**** DATA FOR THIS EXERCISE ****

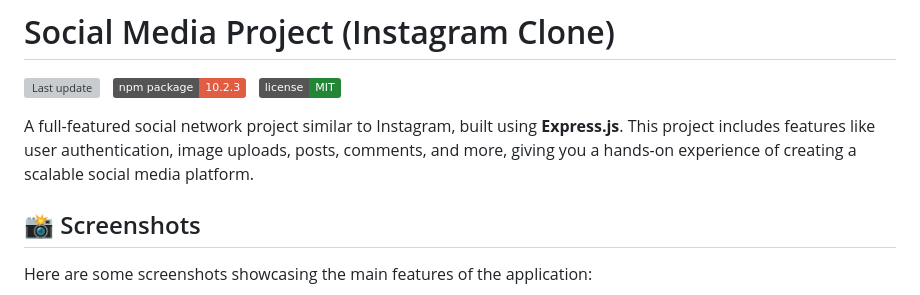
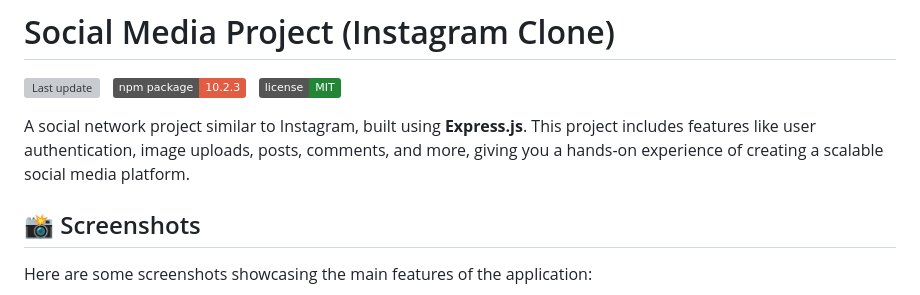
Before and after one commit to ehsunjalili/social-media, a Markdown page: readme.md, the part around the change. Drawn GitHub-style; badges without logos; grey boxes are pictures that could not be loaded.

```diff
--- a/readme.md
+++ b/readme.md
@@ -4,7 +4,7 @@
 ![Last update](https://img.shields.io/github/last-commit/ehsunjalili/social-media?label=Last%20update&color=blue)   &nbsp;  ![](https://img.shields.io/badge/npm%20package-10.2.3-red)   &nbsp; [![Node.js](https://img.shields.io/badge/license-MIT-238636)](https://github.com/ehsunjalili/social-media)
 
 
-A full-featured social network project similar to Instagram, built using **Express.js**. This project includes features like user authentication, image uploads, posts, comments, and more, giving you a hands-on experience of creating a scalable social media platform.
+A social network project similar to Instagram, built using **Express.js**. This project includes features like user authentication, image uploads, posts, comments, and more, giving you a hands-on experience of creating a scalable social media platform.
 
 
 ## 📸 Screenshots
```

****

- _ASSIGNMENT_: Within the material, count each line that includes the word "readme", and give the total by itself.

- _SOLUTION TO THIS PROBLEM_: 3